We walked through Jackson Square and viewed the majestic St. Louis Cathedral, the seat of the Archdiocese of New Orleans. There are also numerous other churches in the French Quarter area, along with cemeteries and the Old Ursuline Convent Museum. Further down Decatur Street is the Joan of Arc Monument, which was a gift from France in 1972. The statue depicts the warrior saint holding her banner bearing the names of Jesus and Mary in victory. New Orleans is the namesake of Orleans, which was defended by Joan of Arc during the Hundred Years’ War.
We also had time to wander through the French Market, which reminded me of my dear faithful friend, Mary, who passed away from breast cancer in 2017. She was a native of New Orleans and the last time I visited the French Market was with her before we both married. Her friendship was truly a gift, and I cherish our many memories of laughing, crying, and praying together.
The roots of Catholicism run deep in New Orleans. The city celebrated its Tricentennial in 2018, and the history of the Catholic Church in Louisiana goes back nearly as far. Louisiana was a colony of both France and Spain at different times before the Louisiana Purchase, and the settlers were to be loyal to the Catholic Church to be faithful subjects, which solidified the Faith as a way of life for them.
Two other shrines which are definitely worth visiting in New Orleans are The National Shrines of Blessed Francis Xavier Seelos and Our Lady of Prompt Succor. The Seelos Center houses a shrine and a museum honoring the “Cheerful Ascetic,” who was beatified in the Jubilee Year 2000 by Saint John Paul II. Blessed Seelos was a German Redemptorist priest with mystical gifts who became an itenerant preacher, assigned to the Redemptorist community in New Orleans in 1866. He was known for his joy and love of the poor, and he died of yellow fever in New Orleans in 1867 after patiently suffering the disease.
Our Lady of Prompt Succor, or “Quick Help,” is the patroness of the city of New Orleans and the state of Louisiana. The statue is a resplendent gold and stands high above the alter at the shrine. Locals and pilgrims come asking her intercession for protection from misfortunes, illnesses, and calamities. The Ursulines had a devotion to Our Lady under the title of Prompt Succor, and after the victory over the British in the Battle of New Orleans, the nuns promised to celebrate a Mass of Thanksgiving to her on her feast day of January 8, a tradition which still endures today.

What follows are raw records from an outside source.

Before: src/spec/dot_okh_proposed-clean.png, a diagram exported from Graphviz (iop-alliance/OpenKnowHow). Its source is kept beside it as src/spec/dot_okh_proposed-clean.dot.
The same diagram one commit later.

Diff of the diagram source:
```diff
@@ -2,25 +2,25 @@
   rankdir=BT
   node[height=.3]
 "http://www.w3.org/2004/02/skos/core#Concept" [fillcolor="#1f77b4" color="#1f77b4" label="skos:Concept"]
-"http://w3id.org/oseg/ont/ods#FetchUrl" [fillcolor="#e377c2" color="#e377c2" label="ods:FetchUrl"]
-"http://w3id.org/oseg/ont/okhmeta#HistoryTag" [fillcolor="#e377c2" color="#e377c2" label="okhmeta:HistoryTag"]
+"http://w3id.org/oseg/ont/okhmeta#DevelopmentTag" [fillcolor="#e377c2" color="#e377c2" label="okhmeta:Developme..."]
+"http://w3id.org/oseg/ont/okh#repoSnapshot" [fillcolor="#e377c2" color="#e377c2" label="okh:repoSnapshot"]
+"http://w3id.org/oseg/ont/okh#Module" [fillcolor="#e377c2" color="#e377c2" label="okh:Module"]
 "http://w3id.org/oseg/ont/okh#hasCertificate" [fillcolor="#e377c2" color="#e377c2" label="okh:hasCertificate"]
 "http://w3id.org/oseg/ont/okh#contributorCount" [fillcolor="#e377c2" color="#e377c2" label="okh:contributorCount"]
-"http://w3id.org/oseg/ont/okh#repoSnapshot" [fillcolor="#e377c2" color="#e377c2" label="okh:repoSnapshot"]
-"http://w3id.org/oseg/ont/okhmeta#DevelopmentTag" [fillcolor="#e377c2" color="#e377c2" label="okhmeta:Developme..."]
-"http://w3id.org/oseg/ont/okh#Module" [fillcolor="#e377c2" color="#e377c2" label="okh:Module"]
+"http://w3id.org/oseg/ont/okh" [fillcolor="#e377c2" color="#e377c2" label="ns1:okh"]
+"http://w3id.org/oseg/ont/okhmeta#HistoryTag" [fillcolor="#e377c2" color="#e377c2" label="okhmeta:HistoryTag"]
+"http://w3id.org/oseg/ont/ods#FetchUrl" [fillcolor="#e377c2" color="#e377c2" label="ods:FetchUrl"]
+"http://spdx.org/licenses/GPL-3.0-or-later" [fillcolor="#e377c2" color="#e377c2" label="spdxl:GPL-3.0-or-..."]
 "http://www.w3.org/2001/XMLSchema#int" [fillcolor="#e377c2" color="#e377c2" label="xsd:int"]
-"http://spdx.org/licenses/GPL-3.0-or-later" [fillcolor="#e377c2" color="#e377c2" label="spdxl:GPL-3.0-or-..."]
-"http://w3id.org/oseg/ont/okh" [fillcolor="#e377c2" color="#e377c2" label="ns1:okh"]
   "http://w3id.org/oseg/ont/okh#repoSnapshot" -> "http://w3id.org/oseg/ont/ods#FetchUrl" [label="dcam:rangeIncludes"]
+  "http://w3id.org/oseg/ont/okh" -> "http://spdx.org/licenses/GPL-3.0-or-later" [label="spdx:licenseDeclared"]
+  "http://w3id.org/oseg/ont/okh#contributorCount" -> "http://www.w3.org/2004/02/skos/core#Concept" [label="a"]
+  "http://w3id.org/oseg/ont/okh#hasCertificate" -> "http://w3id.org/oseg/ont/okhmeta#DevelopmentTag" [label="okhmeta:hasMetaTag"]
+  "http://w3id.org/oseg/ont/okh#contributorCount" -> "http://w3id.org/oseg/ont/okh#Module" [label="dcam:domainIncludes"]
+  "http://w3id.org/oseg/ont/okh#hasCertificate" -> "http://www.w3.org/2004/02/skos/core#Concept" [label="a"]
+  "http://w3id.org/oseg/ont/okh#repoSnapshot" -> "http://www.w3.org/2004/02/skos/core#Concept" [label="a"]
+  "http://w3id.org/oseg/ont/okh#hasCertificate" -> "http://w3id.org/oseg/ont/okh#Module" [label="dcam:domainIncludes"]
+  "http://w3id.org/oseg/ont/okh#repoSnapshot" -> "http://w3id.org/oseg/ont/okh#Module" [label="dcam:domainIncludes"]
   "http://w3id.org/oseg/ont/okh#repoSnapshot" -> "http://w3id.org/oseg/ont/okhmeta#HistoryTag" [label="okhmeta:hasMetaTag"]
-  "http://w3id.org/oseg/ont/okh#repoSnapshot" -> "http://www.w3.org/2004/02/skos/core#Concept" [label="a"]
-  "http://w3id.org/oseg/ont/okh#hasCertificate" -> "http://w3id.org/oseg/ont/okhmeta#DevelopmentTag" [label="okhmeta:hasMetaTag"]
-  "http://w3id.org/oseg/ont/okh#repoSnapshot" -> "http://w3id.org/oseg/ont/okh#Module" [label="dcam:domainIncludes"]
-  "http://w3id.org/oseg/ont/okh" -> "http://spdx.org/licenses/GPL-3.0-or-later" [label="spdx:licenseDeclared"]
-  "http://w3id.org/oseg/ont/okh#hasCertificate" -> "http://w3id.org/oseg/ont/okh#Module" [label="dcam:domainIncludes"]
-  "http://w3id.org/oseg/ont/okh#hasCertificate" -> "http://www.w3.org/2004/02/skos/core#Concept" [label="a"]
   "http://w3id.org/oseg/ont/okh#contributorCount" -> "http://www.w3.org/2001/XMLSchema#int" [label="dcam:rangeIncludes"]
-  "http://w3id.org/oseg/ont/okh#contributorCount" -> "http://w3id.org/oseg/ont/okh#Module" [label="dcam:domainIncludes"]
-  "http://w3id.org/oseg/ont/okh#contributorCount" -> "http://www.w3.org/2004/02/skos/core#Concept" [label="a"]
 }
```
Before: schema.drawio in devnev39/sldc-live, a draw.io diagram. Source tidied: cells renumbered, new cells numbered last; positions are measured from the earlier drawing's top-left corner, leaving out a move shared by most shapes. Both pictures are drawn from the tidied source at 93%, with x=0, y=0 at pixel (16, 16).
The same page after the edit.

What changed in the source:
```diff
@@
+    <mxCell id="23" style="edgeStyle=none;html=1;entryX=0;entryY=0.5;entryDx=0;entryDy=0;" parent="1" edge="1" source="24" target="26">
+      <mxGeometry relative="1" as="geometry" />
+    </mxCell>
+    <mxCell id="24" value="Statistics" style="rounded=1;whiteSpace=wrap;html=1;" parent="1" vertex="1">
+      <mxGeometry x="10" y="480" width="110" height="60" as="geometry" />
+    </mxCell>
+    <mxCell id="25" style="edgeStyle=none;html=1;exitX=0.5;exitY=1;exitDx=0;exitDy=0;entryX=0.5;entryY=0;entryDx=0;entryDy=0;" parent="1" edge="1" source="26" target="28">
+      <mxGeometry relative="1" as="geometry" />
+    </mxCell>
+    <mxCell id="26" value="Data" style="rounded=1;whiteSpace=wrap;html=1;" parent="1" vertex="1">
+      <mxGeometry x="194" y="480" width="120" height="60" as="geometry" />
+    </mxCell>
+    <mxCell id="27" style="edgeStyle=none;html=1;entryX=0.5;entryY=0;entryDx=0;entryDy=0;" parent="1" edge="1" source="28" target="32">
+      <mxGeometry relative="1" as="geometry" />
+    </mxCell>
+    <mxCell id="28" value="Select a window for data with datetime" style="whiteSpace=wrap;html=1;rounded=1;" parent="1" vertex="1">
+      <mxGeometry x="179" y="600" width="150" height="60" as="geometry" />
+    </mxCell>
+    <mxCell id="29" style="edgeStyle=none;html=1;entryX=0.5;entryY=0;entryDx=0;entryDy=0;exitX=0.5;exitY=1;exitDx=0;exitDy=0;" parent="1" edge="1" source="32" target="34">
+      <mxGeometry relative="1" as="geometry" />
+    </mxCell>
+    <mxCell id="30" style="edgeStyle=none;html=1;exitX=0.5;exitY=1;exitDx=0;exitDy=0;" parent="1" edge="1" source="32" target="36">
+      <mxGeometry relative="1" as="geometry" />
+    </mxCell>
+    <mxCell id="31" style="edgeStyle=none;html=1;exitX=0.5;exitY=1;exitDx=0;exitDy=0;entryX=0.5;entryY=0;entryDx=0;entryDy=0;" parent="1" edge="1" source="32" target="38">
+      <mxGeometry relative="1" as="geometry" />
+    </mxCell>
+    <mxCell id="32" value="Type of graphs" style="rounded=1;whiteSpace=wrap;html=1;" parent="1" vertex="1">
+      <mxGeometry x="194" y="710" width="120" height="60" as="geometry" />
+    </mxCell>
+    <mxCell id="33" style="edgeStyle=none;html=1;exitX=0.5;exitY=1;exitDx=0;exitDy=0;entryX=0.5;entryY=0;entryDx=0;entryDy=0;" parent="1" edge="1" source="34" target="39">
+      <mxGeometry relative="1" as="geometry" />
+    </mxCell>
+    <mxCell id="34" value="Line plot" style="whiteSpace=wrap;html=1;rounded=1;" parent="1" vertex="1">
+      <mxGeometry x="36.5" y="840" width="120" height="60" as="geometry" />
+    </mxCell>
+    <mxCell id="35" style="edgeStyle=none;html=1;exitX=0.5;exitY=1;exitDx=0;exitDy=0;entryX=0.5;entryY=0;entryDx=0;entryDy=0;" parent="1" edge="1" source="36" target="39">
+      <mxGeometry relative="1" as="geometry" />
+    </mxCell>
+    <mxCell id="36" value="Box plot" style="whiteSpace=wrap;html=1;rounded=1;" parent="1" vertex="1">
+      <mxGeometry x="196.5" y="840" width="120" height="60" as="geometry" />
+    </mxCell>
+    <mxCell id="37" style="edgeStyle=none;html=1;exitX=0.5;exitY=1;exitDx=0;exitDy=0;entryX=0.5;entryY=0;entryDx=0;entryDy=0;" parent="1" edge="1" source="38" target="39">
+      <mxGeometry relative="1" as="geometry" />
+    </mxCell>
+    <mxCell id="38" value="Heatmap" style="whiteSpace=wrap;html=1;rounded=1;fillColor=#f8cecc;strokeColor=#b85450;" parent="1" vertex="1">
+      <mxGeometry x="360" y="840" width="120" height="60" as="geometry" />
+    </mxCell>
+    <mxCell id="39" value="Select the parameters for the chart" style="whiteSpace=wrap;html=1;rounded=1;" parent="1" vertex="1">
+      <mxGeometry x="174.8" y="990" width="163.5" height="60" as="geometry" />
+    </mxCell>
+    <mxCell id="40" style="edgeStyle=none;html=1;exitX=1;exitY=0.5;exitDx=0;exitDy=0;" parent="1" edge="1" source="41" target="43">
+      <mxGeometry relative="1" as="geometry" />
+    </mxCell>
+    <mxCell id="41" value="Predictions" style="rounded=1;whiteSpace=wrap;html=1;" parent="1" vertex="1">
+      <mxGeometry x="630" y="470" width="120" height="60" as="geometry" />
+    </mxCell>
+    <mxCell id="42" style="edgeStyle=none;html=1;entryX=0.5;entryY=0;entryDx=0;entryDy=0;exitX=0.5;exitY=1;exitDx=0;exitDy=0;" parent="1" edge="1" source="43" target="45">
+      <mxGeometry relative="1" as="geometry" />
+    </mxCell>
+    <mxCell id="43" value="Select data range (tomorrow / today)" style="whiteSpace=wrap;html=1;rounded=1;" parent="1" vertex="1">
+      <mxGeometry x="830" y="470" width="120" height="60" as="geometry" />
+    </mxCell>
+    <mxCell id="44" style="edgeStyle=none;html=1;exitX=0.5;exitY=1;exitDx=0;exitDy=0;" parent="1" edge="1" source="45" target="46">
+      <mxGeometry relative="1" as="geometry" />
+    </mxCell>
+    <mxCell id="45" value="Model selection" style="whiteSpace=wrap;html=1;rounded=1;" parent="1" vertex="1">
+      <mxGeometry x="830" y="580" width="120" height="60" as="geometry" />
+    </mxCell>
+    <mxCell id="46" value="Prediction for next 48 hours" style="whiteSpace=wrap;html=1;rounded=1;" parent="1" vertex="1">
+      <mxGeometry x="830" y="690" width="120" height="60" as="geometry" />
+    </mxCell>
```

It was a fantastic day, and I would definitely recommend a visit to the historical and religious sites in the city of New Orleans if you are ever given the chance. Visitors can’t help but be captivated by the excitement and spirit of the city.